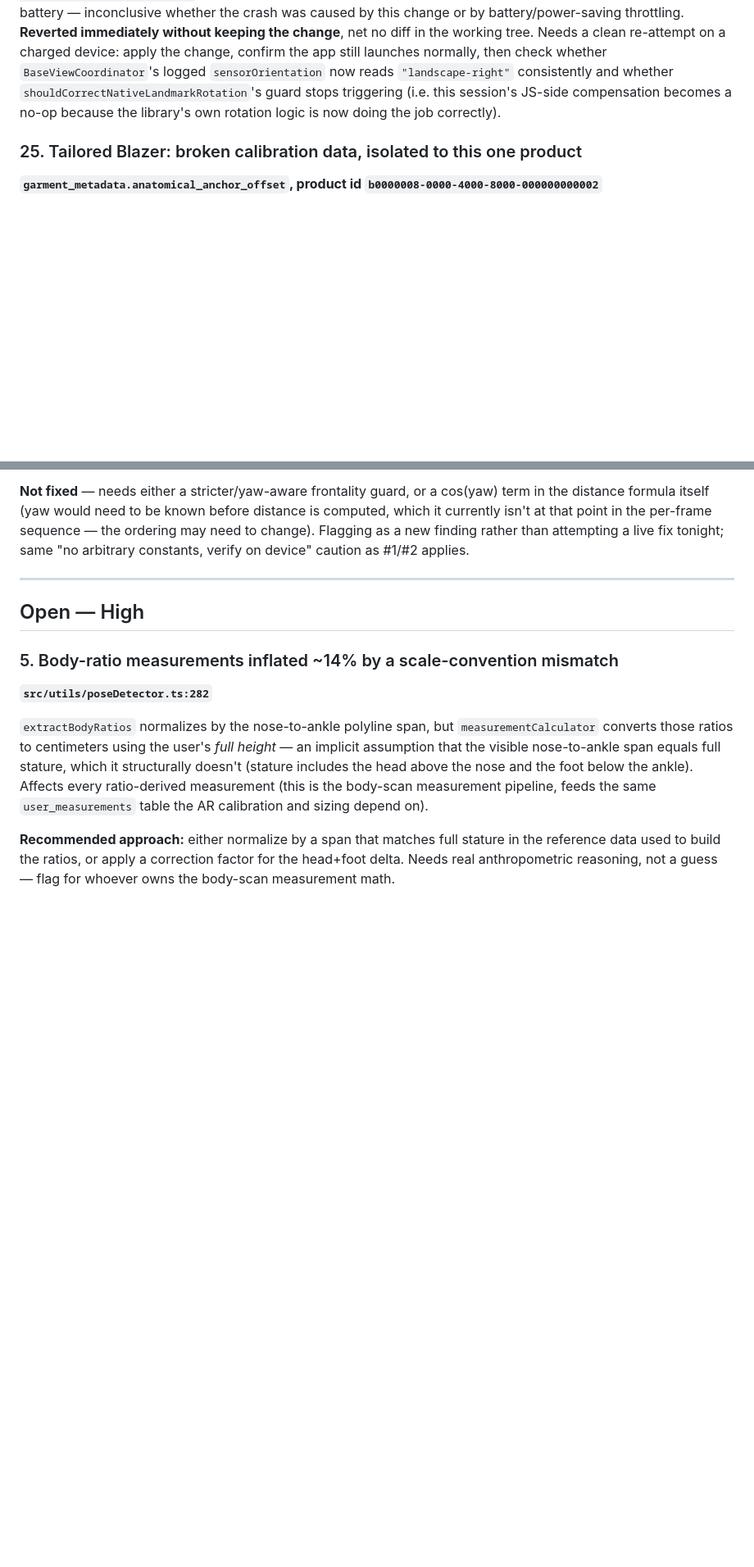
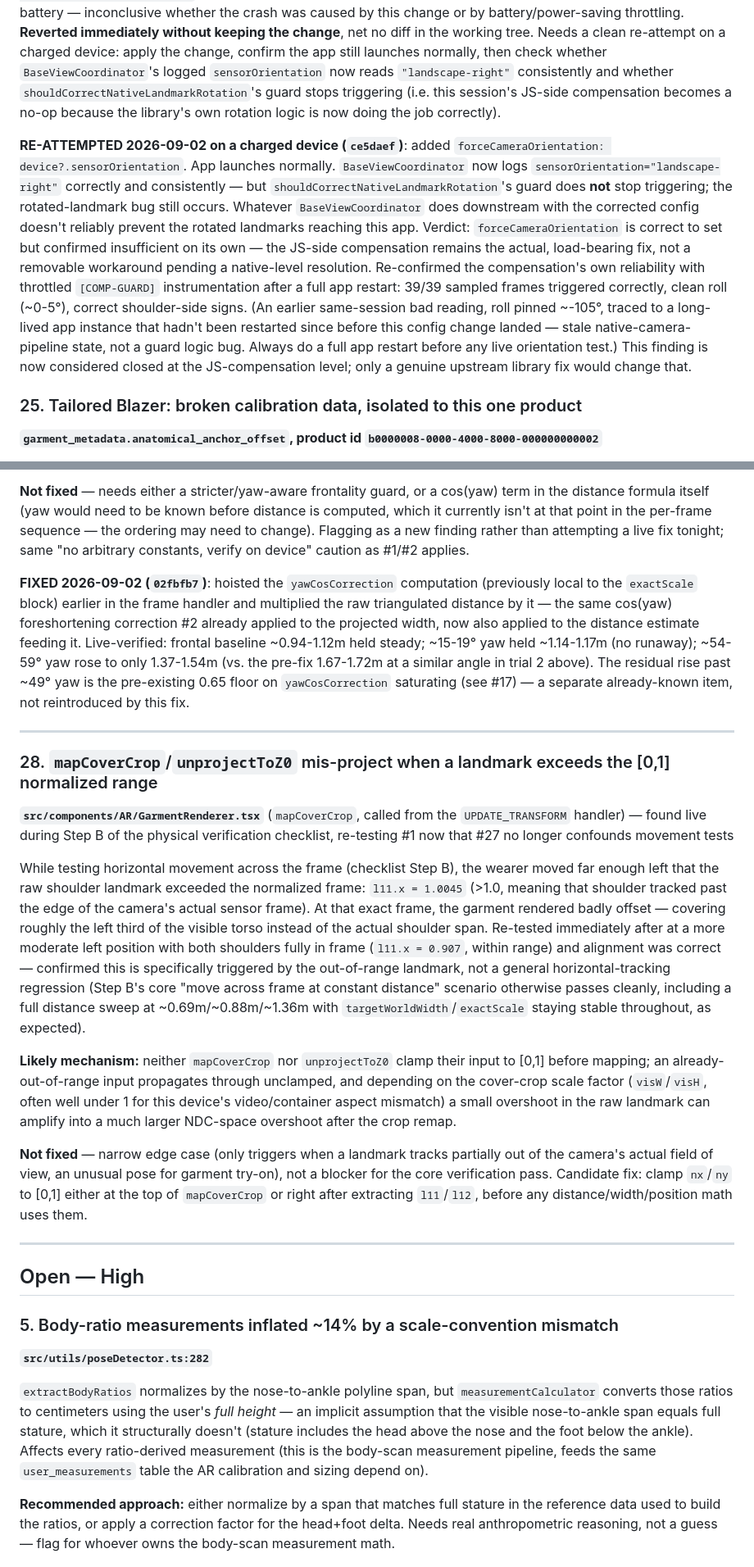
Before and after one commit to carvele/jezsy-mobile-app, a Markdown page: docs/ar-tryon-audit-implementation-plan.md, 2 parts joined by grey strips. Shown at 82% size. GitHub-like rendering; blank space fills up the shorter version.

Commit message:
docs(ar-tryon): record #24/#27 fix verification and new #28 finding
#24 and #27 confirmed fixed and live-verified (see ce5daef, 02fbfb7).
Also records #28, a new minor finding from re-testing #1's cover-crop
geometry: mapCoverCrop/unprojectToZ0 mis-project when a raw landmark
exceeds the normalized [0,1] range (wearer partially out of frame) --
narrow edge case, not fixed yet.

```diff
--- a/docs/ar-tryon-audit-implementation-plan.md
+++ b/docs/ar-tryon-audit-implementation-plan.md
@@ -433,6 +433,26 @@ still launches normally, then check whether `BaseViewCoordinator`'s logged
 session's JS-side compensation becomes a no-op because the library's own
 rotation logic is now doing the job correctly).
 
+**RE-ATTEMPTED 2026-09-02 on a charged device (`ce5daef`)**: added
+`forceCameraOrientation: device?.sensorOrientation`. App launches normally.
+`BaseViewCoordinator` now logs `sensorOrientation="landscape-right"`
+correctly and consistently — but `shouldCorrectNativeLandmarkRotation`'s
+guard does **not** stop triggering; the rotated-landmark bug still occurs.
+Whatever `BaseViewCoordinator` does downstream with the corrected config
+doesn't reliably prevent the rotated landmarks reaching this app. Verdict:
+`forceCameraOrientation` is correct to set but confirmed insufficient on
+its own — the JS-side compensation remains the actual, load-bearing fix,
+not a removable workaround pending a native-level resolution. Re-confirmed
+the compensation's own reliability with throttled `[COMP-GUARD]`
+instrumentation after a full app restart: 39/39 sampled frames triggered
+correctly, clean roll (~0-5°), correct shoulder-side signs. (An earlier
+same-session bad reading, roll pinned ~-105°, traced to a long-lived app
+instance that hadn't been restarted since before this config change landed
+— stale native-camera-pipeline state, not a guard logic bug. Always do a
+full app restart before any live orientation test.) This finding is now
+considered closed at the JS-compensation level; only a genuine upstream
+library fix would change that.
+
 ### 25. Tailored Blazer: broken calibration data, isolated to this one product
 **`garment_metadata.anatomical_anchor_offset`, product id `b0000008-0000-4000-8000-000000000002`**
 
@@ -545,6 +565,50 @@ before distance is computed, which it currently isn't at that point in the
 per-frame sequence — the ordering may need to change). Flagging as a new
 finding rather than attempting a live fix tonight; same "no arbitrary
 constants, verify on device" caution as #1/#2 applies.
+
+**FIXED 2026-09-02 (`02fbfb7`)**: hoisted the `yawCosCorrection` computation
+(previously local to the `exactScale` block) earlier in the frame handler
+and multiplied the raw triangulated distance by it — the same cos(yaw)
+foreshortening correction #2 already applied to the projected width, now
+also applied to the distance estimate feeding it. Live-verified: frontal
+baseline ~0.94-1.12m held steady; ~15-19° yaw held ~1.14-1.17m (no
+runaway); ~54-59° yaw rose to only 1.37-1.54m (vs. the pre-fix 1.67-1.72m
+at a similar angle in trial 2 above). The residual rise past ~49° yaw is
+the pre-existing 0.65 floor on `yawCosCorrection` saturating (see #17) —
+a separate already-known item, not reintroduced by this fix.
+
+---
+
+### 28. `mapCoverCrop`/`unprojectToZ0` mis-project when a landmark exceeds the [0,1] normalized range
+**`src/components/AR/GarmentRenderer.tsx`** (`mapCoverCrop`, called from the `UPDATE_TRANSFORM` handler) — found live during Step B of the physical verification checklist, re-testing #1 now that #27 no longer confounds movement tests
+
+While testing horizontal movement across the frame (checklist Step B), the
+wearer moved far enough left that the raw shoulder landmark exceeded the
+normalized frame: `l11.x = 1.0045` (>1.0, meaning that shoulder tracked
+past the edge of the camera's actual sensor frame). At that exact frame,
+the garment rendered badly offset — covering roughly the left third of the
+visible torso instead of the actual shoulder span. Re-tested immediately
+after at a more moderate left position with both shoulders fully in frame
+(`l11.x = 0.907`, within range) and alignment was correct — confirmed this
+is specifically triggered by the out-of-range landmark, not a general
+horizontal-tracking regression (Step B's core "move across frame at
+constant distance" scenario otherwise passes cleanly, including a full
+distance sweep at ~0.69m/~0.88m/~1.36m with `targetWorldWidth`/`exactScale`
+staying stable throughout, as expected).
+
+**Likely mechanism:** neither `mapCoverCrop` nor `unprojectToZ0` clamp
+their input to [0,1] before mapping; an already-out-of-range input
+propagates through unclamped, and depending on the cover-crop scale factor
+(`visW`/`visH`, often well under 1 for this device's video/container
+aspect mismatch) a small overshoot in the raw landmark can amplify into a
+much larger NDC-space overshoot after the crop remap.
+
+**Not fixed** — narrow edge case (only triggers when a landmark tracks
+partially out of the camera's actual field of view, an unusual pose for
+garment try-on), not a blocker for the core verification pass. Candidate
+fix: clamp `nx`/`ny` to [0,1] either at the top of `mapCoverCrop` or right
+after extracting `l11`/`l12`, before any distance/width/position math
+uses them.
 
 ---
 
```
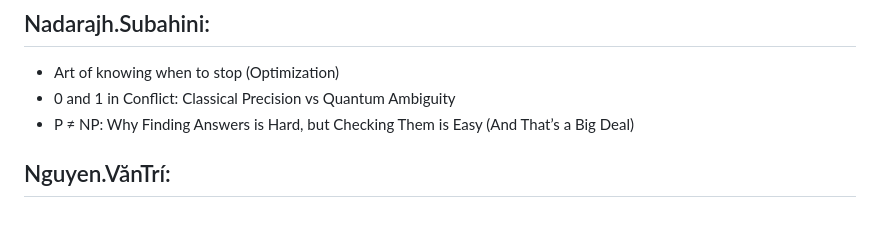
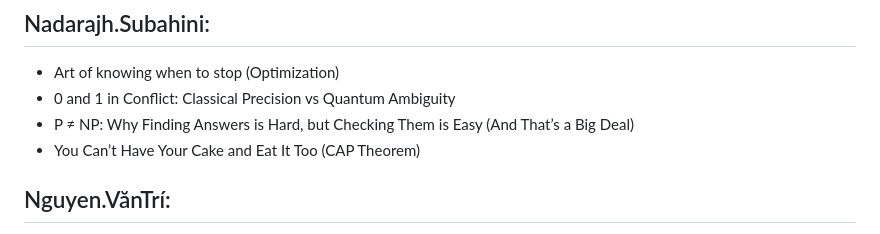
Before and after one commit to unibas-tilics/tilics, a Markdown page: topics2024.md, the part around the change. GitHub-like rendering.

```diff
--- a/topics2024.md
+++ b/topics2024.md
@@ -105,6 +105,7 @@ Infinite Loop (Lifelock)
 - Art of knowing when to stop (Optimization)
 - 0 and 1 in Conflict: Classical Precision vs Quantum Ambiguity
 - P ≠ NP: Why Finding Answers is Hard, but Checking Them is Easy (And That’s a Big Deal)
+- You Can’t Have Your Cake and Eat It Too (CAP Theorem)
 
 ## Nguyen.VănTrí:
 - Explain algebraic data type (A tree is just two trees)
```
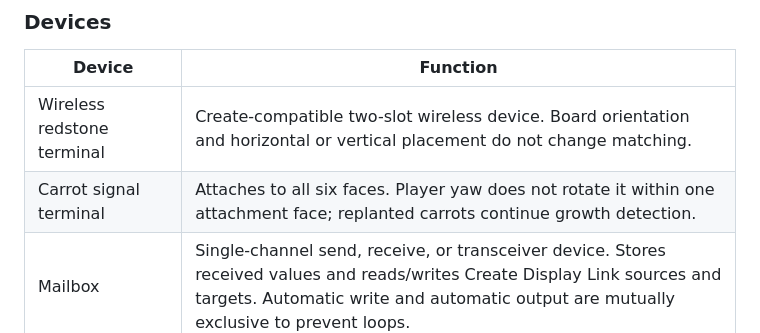
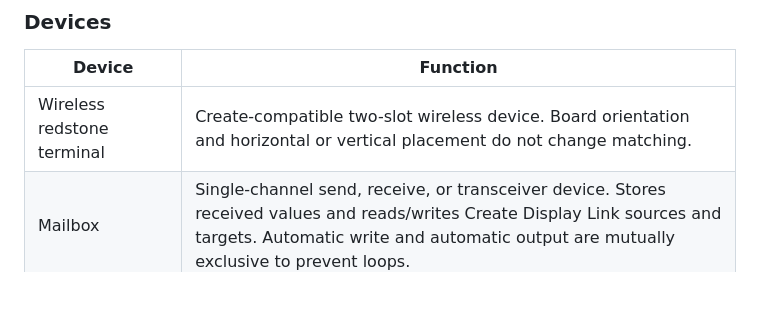
Before and after one commit to zhengkanqin/AFN-WIKI, a Markdown page: README.md, the part around the change. GitHub-like rendering; blank space fills up the shorter version.

```diff
--- a/README.md
+++ b/README.md
@@ -46,7 +46,6 @@ The expression above matches only `1.2.9.4`. Expressions containing `!`, `[]`, `
 | Device | Function |
 | --- | --- |
 | Wireless redstone terminal | Create-compatible two-slot wireless device. Board orientation and horizontal or vertical placement do not change matching. |
-| Carrot signal terminal | Attaches to all six faces. Player yaw does not rotate it within one attachment face; replanted carrots continue growth detection. |
 | Mailbox | Single-channel send, receive, or transceiver device. Stores received values and reads/writes Create Display Link sources and targets. Automatic write and automatic output are mutually exclusive to prevent loops. |
 | AFN Bridge | Stores up to 64 channels and provides a CRT, channel values, redstone bindings, Synaxis ports, and a CC:T peripheral. |
 | Big Bridge | 2×1×2 touch-screen bridge. Power and screen lock are controlled by physical buttons. |
```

- EXERCISE -
In the listing above, find each line with the word "only" and copy it out.

- WRITTEN RESPONSE -
+considered closed at the JS-compensation level; only a genuine upstream
+runaway); ~54-59° yaw rose to only 1.37-1.54m (vs. the pre-fix 1.67-1.72m
+**Not fixed** — narrow edge case (only triggers when a landmark tracks
@@ -46,7 +46,6 @@ The expression above matches only `1.2.9.4`. Expressions containing `!`, `[]`, `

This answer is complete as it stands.